Last year was a big one for the stock market, with the S&P 500 index up 29% for 2019 through Dec. 27 and the Dow Jones industrial average up 23%.
Among Jacksonville stocks, 14 of the 20 public companies that were headquartered in Northeast Florida at the beginning of 2019 were higher for the year.
Five companies beat the S&P 500, led by Fidelity National Financial Inc. and a company spun off from Fidelity, Black Knight Inc. Both were up 43%.
Fidelity National Information Services Inc. (FIS), another company spun off from Fidelity National Financial, also beat the national indexes with a 36% gain.
FIS rose after its big acquisition of Worldpay Inc., and the two other stocks to beat the indexes also were involved with significant merger deals last year.
Advanced Disposal Services Inc. rose 37% after competitor Waste Management Inc. agreed to buy the Ponte Vedra-based company.
That deal is pending heading into 2020.
Ameris Bancorp rose 35% after growing with the acquisition of Atlanta-based Fidelity Southern Corp.
Ameris moved its executive offices from Jacksonville to Atlanta after the merger.
Fund that targeted Rayonier AM closing
Rayonier Advanced Materials Inc. was the worst-performing stock among Jacksonville-based public companies last year, dropping 65% through last weekend.

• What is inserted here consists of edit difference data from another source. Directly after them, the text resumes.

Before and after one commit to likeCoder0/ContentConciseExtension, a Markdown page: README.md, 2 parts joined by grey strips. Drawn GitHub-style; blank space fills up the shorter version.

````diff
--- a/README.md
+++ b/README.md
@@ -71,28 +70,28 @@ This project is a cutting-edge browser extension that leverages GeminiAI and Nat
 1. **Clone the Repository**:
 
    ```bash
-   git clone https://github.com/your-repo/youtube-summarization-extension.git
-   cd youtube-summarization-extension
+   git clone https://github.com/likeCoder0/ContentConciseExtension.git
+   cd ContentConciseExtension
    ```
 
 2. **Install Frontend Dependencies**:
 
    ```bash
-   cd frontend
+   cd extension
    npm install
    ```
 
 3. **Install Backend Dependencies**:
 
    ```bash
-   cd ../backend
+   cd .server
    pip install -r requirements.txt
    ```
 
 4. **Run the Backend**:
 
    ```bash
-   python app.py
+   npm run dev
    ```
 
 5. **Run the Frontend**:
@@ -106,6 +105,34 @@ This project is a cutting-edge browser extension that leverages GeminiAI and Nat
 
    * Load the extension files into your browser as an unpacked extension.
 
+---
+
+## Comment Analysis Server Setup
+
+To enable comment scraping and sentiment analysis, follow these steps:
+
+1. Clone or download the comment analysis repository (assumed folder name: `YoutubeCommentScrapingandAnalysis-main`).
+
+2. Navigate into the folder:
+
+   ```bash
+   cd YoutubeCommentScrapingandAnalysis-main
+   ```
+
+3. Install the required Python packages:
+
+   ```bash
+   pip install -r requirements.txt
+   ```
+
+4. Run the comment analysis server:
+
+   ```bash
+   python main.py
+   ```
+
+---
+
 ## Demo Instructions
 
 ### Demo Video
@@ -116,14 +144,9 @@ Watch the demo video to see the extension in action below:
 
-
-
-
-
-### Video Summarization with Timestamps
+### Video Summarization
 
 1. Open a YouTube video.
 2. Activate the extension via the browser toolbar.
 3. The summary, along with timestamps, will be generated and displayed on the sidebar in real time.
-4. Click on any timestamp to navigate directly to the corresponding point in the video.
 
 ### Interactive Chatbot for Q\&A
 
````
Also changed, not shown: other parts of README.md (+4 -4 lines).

That followed a 47% drop for Rayonier AM in 2018, as the maker of cellulose specialty products has been hurt by price declines in its markets.
The poor performance likely contributed to the demise of an activist hedge fund.

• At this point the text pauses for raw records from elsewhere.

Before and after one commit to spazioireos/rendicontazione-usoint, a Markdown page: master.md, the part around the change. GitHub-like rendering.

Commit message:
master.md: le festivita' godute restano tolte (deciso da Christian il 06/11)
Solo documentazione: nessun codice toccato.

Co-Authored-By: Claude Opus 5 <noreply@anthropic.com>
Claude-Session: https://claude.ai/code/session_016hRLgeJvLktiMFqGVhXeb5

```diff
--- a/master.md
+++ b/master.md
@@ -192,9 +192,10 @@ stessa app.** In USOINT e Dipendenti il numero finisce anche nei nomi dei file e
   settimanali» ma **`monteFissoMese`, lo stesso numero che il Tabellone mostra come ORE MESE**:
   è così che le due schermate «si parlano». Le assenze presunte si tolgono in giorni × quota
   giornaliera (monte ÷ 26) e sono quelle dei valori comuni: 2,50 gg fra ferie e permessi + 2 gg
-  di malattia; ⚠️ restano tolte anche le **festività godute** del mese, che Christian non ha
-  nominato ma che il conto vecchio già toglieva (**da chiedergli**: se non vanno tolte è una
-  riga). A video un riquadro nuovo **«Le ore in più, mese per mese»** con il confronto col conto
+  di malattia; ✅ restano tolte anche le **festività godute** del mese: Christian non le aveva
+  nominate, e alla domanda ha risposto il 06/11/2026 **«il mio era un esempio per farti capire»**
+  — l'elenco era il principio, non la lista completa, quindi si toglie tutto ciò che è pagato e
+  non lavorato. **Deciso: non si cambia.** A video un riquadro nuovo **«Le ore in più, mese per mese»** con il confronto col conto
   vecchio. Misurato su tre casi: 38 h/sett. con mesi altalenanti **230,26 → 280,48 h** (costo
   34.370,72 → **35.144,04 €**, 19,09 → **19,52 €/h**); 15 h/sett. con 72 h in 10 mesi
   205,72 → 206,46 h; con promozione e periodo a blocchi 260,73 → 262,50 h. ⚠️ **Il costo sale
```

Marcato Capital Management L.P. is closing “as assets have shriveled after two years of poor returns,” Reuters news service reported last week, citing unnamed sources.
One of its assets was Rayonier AM. Marcato, which was known for waging proxy fights to get directors elected to public company boards, began buying shares of Rayonier AM in late 2017.
Although the firm never publicly stated its intentions, Rayonier AM avoided a fight by agreeing to put a Marcato representative on its board in February 2018.
Marcato partner Matthew Hepler joined the board in May 2018 but resigned a year later, without any comment from Marcato or Rayonier AM.
Marcato last spring controlled about 2.35 million Rayonier AM shares, or 4.7% of outstanding shares. The stake was reduced to 1.3 million shares in August, according to Marcato’s quarterly filing with the Securities and Exchange Commission, and its last filing in November showed no Rayonier AM shares.
Reuters said Marcato has been selling assets to raise cash to meet requests for redemptions from investors.
Staffing firm GEE Group reports loss
Jacksonville-based staffing company GEE Group Inc. last week reported a net loss of $17.8 million, or $1.50 a share, for the fiscal year ended Sept. 30.
Revenue fell 8% to $151.7 million.
The company said in a news release the lower revenue resulted from a “reduction in the number of marginally performing and underperforming full time employees in sales, recruitment and account management coupled with certain office consolidations.”
CEO Derek Dewan said in the release GEE Group is continuing a plan to streamline operations and increase productivity.
“We will continue to build on the progress made in fiscal 2019 and we expect to obtain some additional operational efficiencies and economies of scale in fiscal 2020. The cost savings expected, coupled with our anticipated revenue gains, will help GEE significantly improve its bottom line in fiscal 2020,” he said.
GEE Group also will pursue “strategic” merger and acquisition opportunities, he said.
Dewan said demand for the company’s staffing services is high.
“We anticipate that the strong employment environment experienced in the last several years will continue as we enter 2020,” he said.
“The widespread use of contingent labor, coupled with continued requirements for full time hires, will continue to benefit the staffing industry and GEE. Macroeconomic conditions are anticipated to be conducive to the continued growth and profitability of our sector and our company.”
Michaels again names a new CEO
The Michaels Companies Inc. shook up its top management Dec. 27, announcing a new CEO for the second time in less than a year.
The Texas-based arts and crafts retailer, which has a distribution center in Jacksonville, said former Walmart executive Ashley Buchanan will become CEO on April 1.
Buchanan will succeed Mark Cosby, who was brought in as interim CEO in February and became the permanent chief executive in October.
Michaels also said Chief Financial Officer Denise Paulonis is leaving at the end of January.
Like other brick-and-mortar retailers, Michaels has been struggling to grow sales. Comparable-store sales (sales at stores open for more than one year) fell 1.7% in the first three quarters of fiscal 2019 and it projects full-year comparable-store sales to be down 2%.
The company’s stock rose $1.98 to $8 Friday after the announcement.